+++ Supplied material

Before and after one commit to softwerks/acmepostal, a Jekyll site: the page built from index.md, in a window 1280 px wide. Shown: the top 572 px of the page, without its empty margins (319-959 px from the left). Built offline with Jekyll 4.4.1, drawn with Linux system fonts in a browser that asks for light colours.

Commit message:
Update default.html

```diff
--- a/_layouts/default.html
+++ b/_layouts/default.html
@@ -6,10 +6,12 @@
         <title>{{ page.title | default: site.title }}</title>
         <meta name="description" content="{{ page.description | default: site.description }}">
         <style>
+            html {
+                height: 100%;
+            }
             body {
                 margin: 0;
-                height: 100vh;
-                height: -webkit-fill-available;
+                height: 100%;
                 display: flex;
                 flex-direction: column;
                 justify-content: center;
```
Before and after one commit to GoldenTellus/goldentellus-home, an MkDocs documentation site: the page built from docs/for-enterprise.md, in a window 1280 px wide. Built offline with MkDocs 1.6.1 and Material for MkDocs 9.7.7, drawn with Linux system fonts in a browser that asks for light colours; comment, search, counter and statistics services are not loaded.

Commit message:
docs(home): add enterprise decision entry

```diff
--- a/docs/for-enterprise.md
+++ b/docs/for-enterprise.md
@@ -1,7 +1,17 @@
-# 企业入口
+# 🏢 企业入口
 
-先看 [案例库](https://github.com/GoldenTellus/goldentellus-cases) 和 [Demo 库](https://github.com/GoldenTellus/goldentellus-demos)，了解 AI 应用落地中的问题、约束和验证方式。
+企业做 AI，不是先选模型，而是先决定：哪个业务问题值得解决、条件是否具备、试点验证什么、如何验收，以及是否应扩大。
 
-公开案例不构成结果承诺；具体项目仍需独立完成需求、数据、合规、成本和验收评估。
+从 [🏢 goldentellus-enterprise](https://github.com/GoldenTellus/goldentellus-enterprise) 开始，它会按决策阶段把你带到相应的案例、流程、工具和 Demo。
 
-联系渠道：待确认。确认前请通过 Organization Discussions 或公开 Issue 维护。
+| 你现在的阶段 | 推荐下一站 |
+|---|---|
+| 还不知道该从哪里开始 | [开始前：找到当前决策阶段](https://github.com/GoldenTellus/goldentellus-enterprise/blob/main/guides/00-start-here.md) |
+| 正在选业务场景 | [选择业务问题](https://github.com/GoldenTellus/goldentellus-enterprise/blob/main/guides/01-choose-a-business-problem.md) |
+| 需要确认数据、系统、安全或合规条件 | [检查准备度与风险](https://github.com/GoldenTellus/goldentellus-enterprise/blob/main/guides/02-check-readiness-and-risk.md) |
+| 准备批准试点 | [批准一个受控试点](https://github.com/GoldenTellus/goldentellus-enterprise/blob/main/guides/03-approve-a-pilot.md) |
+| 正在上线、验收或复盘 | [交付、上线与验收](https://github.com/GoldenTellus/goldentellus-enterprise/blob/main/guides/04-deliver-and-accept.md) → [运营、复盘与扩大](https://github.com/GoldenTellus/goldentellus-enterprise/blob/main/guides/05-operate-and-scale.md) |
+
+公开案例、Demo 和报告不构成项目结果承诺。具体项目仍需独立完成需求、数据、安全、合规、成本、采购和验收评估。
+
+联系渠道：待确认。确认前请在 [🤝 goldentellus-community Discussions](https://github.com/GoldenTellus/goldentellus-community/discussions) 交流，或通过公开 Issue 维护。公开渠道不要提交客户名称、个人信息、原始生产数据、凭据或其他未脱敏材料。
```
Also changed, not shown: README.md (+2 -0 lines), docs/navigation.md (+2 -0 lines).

++++++

* **Your assignment**: Each line of the listing above that contains the word "Demo" is to be copied.

* **Expected answer**:
-先看 [案例库](https://github.com/GoldenTellus/goldentellus-cases) 和 [Demo 库](https://github.com/GoldenTellus/goldentellus-demos)，了解 AI 应用落地中的问题、约束和验证方式。
+从 [🏢 goldentellus-enterprise](https://github.com/GoldenTellus/goldentellus-enterprise) 开始，它会按决策阶段把你带到相应的案例、流程、工具和 Demo。
+公开案例、Demo 和报告不构成项目结果承诺。具体项目仍需独立完成需求、数据、安全、合规、成本、采购和验收评估。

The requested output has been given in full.